Robb and Smith are not taking input only from the Coalition frontbench: every Liberal and Nationals backbencher has been afforded the opportunity to throw their ideas into the mix. Hence every Tuesday evening of each sitting week last year, at his own initiative, Smith allocated a few hours to meet with any colleague who wished to run an idea through the policy development process.
Along with key members of Abbott’s staff – Mark Roberts and Andrew Stone – they met individually with almost every member of the Coalition party room. And many of these backbenchers came with well-researched and well-conceived proposals that derived from their unique local experience and personal expertise. A highly credible source informs me that the controversial, former Liberal Party MP now Speaker, Peter Slipper, was one of the very few backbenchers not to take up this opportunity.
Some of the ideas emanating from Coalition backbenchers have produced policy gold, with Robb and Smith marking them for further development.
Abbott himself has been keeping a keen eye on who has shown enough interest to make a contribution and noted that some of the least-known backbenchers have produced the most thorough and dynamic work. Indeed some of these backbenchers have been given research tasks to support possible policy initiatives.

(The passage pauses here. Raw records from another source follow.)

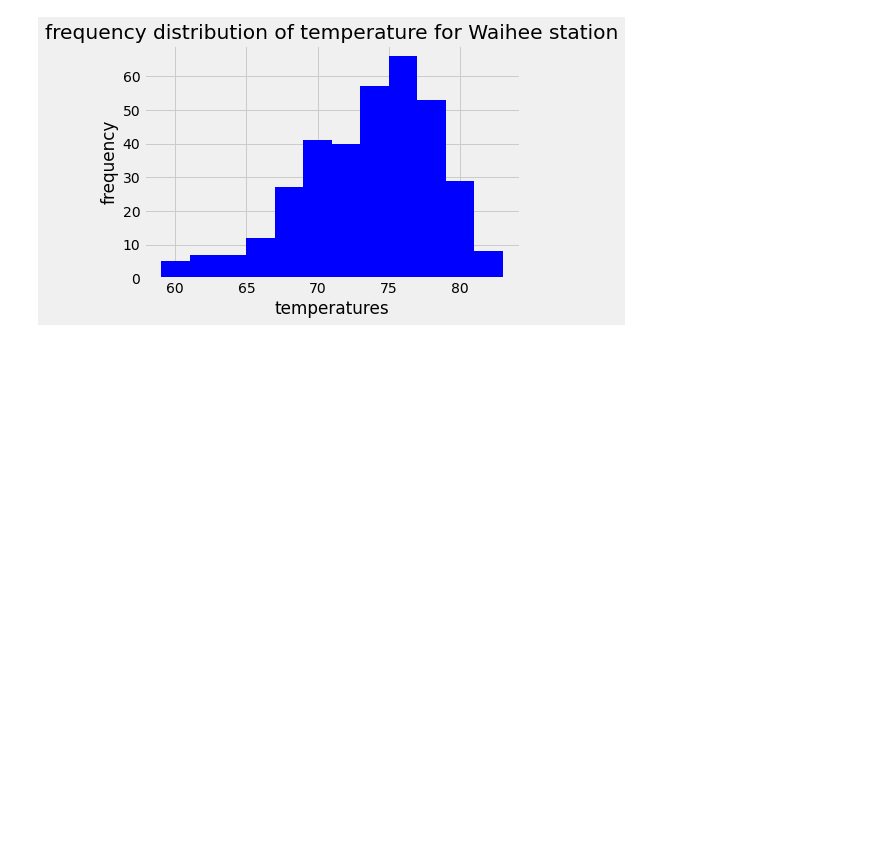
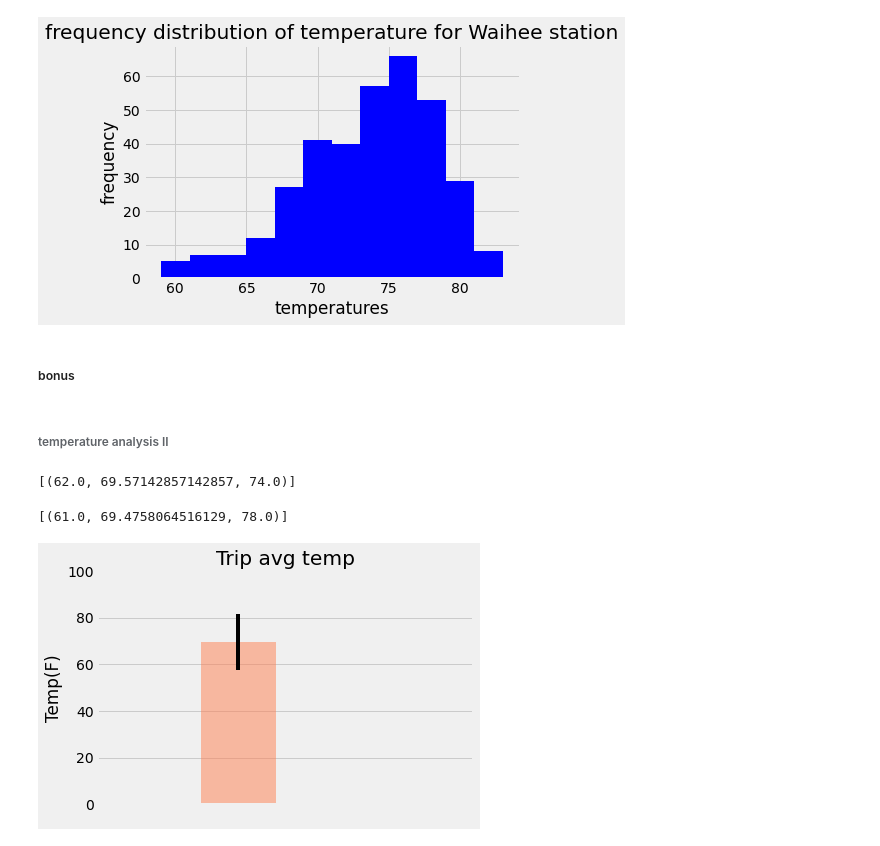
Before and after one commit to chirchir92/sqlalchemy_challenge, a Jupyter notebook: climate_main.ipynb, the cells around one changed output. Saved outputs shown, nothing was run; the diff lists cells and outputs as text; code cells hidden in the pictures; blank space fills up the shorter version.

Commit message:
added final bonus codes

```diff
--- a/climate_main.ipynb
+++ b/climate_main.ipynb
@@ -170,3 +187,42 @@ plt.xlabel('temperatures')
 plt.show()
 # %% [output]
 [figure]
+# %% [markdown]
+##### bonus
+# %% [markdown]
+###### temperature analysis II
+# %%
+# This function called `calc_temps` will accept start date and end date in the format '%Y-%m-%d'
+# and return the minimum, average, and maximum temperatures for that range of dates
+def calc_temps(start_date, end_date):
+    """TMIN, TAVG, and TMAX for a list of dates.
+
+    Args:
+        start_date (string): A date string in the format %Y-%m-%d
+        end_date (string): A date string in the format %Y-%m-%d
+
+    Returns:
+        TMIN, TAVE, and TMAX
+    """
+
+    return session.query(func.min(measurement.tobs), func.avg(measurement.tobs), func.max(measurement.tobs)).\
+        filter(measurement.date >= start_date).filter(measurement.date <= end_date).all()
+
+# function usage example
+print(calc_temps('2012-02-28', '2012-03-05'))
+# %% [output]
+[(62.0, 69.57142857142857, 74.0)]
+# %%
+# Use your previous function `calc_temps` to calculate the tmin, tavg, and tmax
+# for your trip using the previous year's data for those same dates.
+print(calc_temps('2016-01-02', '2016-01-22'))
+plt.bar(' ', height=69.57, align='center',color='coral', yerr=(74-62), alpha=0.5)
+plt.title('Trip avg temp')
+plt.ylim(0,100)
+plt.xlim(-1.5, 2.5)
+plt.grid(axis='x')
+plt.ylabel('Temp(F)')
+plt.show()
+# %% [output]
+[(61.0, 69.4758064516129, 78.0)]
+[figure, added]
```
Also changed, not shown: parts of 14 cells of this notebook.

Throughout this process, the policy development team has been well aware of the fiscal constraints a Coalition government will face if it were to win the next federal election. Not only have the Rudd and Gillard governments squandered the $45 billion nest egg left by John Howard and Peter Costello, but Labor has driven the commonwealth more than $100bn into debt.
So any policy initiatives will have to be tempered by the over-riding imperative that the federal budget be restored to surplus ASAP. Moreover, Robb and Smith have worked hard to ensure that Coalition policy will reflect the small-government principles that are at the core of their Liberal world view.
As a result of all this hard work and as yet unknown to many, the Coalition is going into this year with a quiver full of policy arrows. Thus, even in the unlikely event of the federal election coming early, the Abbott-led opposition will be positioned on solid policy ground to take the fight to a dysfunctional Gillard government.
Emeritus Professor of History and Politics at Griffith University Ross Fitzgerald’s latest book is the co-authored political satire Fools’ Paradise, published in Melbourne by Arcadia and Australian Scholarly Publishing. The Weekend Australian January 14 -15, 2012.